Pixel Size, Resolution and Sampling

The ‘sampling rate’ of an imaging system can often cause confusion but is even more likely to result in a hot debate!

So what is ‘sampling rate’? To understand sampling rate, we first need to consider resolution.

Imagine that you have a telescope with a focal length of 1,000mm and you wish to image a deep sky object using a digital camera with a sensor whose pixels are 5 micron square in size. The theoretical resolution of the system in arcseconds per pixel can be found by using the following calculation:-

Resolution = (CCD Pixel Size / Telescope Focal Length ) * 206.265

In our example, Resolution = (5 / 1000) * 206.265 = 1.03arcseconds/pixel.

Now, notice the use of the word ‘theoretical’ above.

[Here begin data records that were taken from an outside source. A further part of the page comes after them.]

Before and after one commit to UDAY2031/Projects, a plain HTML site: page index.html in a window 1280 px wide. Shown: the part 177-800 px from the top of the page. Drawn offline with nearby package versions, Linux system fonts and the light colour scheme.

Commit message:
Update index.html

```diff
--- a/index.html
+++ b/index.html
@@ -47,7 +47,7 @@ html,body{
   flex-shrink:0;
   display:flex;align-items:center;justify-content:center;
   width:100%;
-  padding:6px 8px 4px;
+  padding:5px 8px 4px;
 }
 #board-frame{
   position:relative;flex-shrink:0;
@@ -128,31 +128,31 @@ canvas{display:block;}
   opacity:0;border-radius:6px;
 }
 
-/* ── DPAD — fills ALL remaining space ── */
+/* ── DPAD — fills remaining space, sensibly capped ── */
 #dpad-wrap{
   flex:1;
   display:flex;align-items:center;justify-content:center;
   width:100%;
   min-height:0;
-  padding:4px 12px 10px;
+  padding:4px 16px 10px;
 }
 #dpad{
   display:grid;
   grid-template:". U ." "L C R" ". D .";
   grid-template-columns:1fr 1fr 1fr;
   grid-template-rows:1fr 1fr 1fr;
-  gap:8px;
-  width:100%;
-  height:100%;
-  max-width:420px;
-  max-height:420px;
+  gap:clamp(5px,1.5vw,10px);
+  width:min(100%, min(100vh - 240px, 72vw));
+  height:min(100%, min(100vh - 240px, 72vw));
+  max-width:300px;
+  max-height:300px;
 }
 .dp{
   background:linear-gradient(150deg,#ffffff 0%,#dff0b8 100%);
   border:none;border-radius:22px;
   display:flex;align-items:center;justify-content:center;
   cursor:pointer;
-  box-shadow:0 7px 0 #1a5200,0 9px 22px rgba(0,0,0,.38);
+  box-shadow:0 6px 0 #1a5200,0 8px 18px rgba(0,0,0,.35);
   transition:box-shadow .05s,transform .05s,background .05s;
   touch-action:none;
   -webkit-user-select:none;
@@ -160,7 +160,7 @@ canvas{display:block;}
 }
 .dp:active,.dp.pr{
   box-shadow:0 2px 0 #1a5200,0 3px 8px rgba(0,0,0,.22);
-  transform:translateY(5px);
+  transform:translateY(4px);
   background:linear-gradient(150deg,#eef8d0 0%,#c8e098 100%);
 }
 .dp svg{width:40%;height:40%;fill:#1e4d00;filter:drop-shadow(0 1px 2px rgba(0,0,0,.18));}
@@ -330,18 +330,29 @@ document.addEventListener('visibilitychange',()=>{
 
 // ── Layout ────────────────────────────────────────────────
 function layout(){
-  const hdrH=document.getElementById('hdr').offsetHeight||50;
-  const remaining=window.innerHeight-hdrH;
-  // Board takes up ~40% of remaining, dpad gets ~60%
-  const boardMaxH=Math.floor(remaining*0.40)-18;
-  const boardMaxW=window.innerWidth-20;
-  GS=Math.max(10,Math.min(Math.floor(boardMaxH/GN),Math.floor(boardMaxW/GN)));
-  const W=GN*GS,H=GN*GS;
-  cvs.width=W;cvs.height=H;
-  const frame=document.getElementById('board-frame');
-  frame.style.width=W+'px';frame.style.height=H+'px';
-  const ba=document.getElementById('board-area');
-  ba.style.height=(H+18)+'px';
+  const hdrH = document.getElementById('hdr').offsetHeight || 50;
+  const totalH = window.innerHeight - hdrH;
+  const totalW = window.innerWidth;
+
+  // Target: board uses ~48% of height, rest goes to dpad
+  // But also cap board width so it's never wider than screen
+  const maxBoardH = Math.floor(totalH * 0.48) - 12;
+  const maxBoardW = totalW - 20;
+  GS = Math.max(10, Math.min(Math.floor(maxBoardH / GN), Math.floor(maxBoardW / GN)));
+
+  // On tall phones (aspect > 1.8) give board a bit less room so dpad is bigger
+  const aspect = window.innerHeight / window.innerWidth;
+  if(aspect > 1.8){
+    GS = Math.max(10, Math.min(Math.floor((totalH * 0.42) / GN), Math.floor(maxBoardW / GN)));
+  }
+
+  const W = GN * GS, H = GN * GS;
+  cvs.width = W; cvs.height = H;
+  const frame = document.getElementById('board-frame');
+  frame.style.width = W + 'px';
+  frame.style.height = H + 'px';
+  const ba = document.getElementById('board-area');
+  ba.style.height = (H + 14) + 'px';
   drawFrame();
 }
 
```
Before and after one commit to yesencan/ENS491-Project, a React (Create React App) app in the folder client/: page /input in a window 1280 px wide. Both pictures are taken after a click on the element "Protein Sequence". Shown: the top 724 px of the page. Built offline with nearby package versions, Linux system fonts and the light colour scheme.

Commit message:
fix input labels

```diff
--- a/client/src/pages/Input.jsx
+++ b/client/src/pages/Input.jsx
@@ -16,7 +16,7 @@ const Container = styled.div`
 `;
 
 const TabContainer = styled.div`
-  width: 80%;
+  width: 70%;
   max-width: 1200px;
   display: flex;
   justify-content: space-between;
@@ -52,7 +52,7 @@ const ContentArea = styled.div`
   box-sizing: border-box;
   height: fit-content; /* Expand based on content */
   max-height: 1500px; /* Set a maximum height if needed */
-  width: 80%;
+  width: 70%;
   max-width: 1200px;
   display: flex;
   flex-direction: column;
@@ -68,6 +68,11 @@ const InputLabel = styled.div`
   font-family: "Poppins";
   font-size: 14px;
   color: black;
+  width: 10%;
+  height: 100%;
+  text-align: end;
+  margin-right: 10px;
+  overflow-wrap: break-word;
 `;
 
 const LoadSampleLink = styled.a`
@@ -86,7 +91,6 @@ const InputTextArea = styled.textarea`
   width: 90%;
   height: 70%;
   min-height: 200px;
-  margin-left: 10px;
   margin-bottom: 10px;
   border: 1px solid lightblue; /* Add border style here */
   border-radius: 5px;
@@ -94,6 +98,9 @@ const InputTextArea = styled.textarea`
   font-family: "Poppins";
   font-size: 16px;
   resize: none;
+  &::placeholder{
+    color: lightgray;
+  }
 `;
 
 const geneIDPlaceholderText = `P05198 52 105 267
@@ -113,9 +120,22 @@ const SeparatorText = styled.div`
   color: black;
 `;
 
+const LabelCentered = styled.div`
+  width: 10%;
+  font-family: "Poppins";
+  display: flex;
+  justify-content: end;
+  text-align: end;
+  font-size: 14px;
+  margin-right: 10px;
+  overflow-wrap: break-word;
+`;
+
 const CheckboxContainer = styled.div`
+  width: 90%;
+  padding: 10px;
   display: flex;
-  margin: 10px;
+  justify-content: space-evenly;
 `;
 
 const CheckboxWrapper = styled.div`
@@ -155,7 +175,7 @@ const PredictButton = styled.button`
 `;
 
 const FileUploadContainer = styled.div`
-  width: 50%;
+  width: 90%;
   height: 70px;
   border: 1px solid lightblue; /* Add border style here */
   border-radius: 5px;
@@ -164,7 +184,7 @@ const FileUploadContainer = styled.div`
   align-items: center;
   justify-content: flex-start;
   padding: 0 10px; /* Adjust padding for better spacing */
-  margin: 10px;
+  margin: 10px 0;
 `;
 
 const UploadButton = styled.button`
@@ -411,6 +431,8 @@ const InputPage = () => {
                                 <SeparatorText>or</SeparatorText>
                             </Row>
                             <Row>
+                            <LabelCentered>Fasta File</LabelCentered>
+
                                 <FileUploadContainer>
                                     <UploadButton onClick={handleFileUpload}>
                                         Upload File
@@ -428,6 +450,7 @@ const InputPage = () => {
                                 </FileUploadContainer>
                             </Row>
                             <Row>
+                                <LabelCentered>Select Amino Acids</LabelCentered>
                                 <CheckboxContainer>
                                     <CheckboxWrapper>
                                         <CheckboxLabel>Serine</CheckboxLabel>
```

One of the biggest influences on image resolution is not the instrument in use but the atmosphere and in particular the ‘seeing’ (the steadiness of the atmosphere). Poor seeing results in loss of detail, particularly when imaging the Moon and planets where close up views of these bright objects show them shimmering and pulsating quite alarmingly. Deep sky objects are not as badly affected as solar system objects but the shimmering can reduce the detail captured over the long exposure times that are required. Typical seeing from a back garden location in the UK is between 3 and 4 arcseconds although really good nights might reduce this figure down to 2 to 3 arcseconds.

To capture fine detail in your images, your camera must record or ‘sample’ the light from the object at the appropriate resolution. If your sensor’s pixel size is larger than the detail focused onto it by the telescope then image detail will be lost. Conversely, if the sensor’s pixel size is a lot smaller than the detail you want to capture then you won’t gain anything extra. There is a narrow range of pixel sizes that will fit the bill but it is clear that the pixel size must at least be smaller than the detail you want to record.

Back in the 1920’s, an engineer at Bell Laboratories called Harry Nyquist devised a theorem concerning the ‘digital sampling’ of electrical signals. In essence, Nyquist’s theorem suggests that to accurately reproduce an analogue signal in a digital format, the digital sampling rate must be twice the frequency of the analogue signal. Nyquist’s interest here was in audio signals so he was suggesting that if you wanted to record an analogue tone of 261.6Hz (the musical note Middle ‘C’) in a digital format, you would need to sample the signal at a rate of 523.2Hz.

To apply Nyquist’s theorem to CCD imaging, to accurately reproduce the image focused by a telescope (the analogue signal), we will need to digitally sample the image using our digital camera at a rate twice that of the signal frequency. This means that the resolution of the camera should be twice that of the telescope. However, a musical note or other sound is a two-dimensional signal comprising frequency and amplitude whereas an image of a star is three-dimensional comprising area (width x width) and amplitude (brightness). On top of this, the image of the star has already been modified by the optics which take the original point source and produce a (good) approximation of the star as a ‘Gaussian curve’ (also known as a ‘bell curve because of its shape when plotted). Such a plot shows a bright centre with light intensity falling off towards the edges. Does Nyquist’s theorem still hold good for this type of signal? Many imagers work on this basis and the Internet is littered with excellent images using this ‘standard’ sampling rate.

It is commonly thought that the best images are produced when the star images are 2 pixels wide and, assuming typical 4 arcsecond seeing, this equates to a resolution of 2 arcseconds per pixel. This would mean that each pixel would cover 2 arcseconds of sky and each star would be covered by four pixels to achieve good sampling. However, experimentation in ideal conditions indicates that perhaps a sampling rate of three times the analogue signal has measurable advantages, especially when the effects of image stacking are taken into consideration.

Images captured at a sampling rate higher than optimal (using small pixels for example) are described as ‘oversampled’ and those captured at a sampling rate lower than optimal (using large pixels for example) are described as ‘undersampled’.

This brings us neatly to the real world of amateur astrophotography where we cannot necessarily match our camera’s sensor exactly to the focal length of our telescope because there isn’t an infinite choice of equipment available to us and other factors become more relevant. For example, if we require small pixels to match a given telescope, we may be able to find a camera sensor that uses the correct size pixels. But, if we also require a wide field of view, we will need a large sensor which, combined with the small pixels, will result in a higher cost. Smaller pixels are also less sensitive than larger pixels so this too might be an important consideration. Of course, you can modify the effective focal length of the telescope by the use of either a focal reducer or an amplifier lens like a ‘Barlow’ to get closer to the optimal sampling rate.

For deep sky imaging, if you aim for a sampling rate of between 1.5 and 3arcseconds per pixel you can’t go far wrong. However, don’t let just the sampling rate dictate your choice of camera and telescope – it is far more important that the combination will allow you to capture the size and type of object that interests you most. A quick look at the wonderful images on the Internet will show that many successful imagers use non-optimal sampling rates!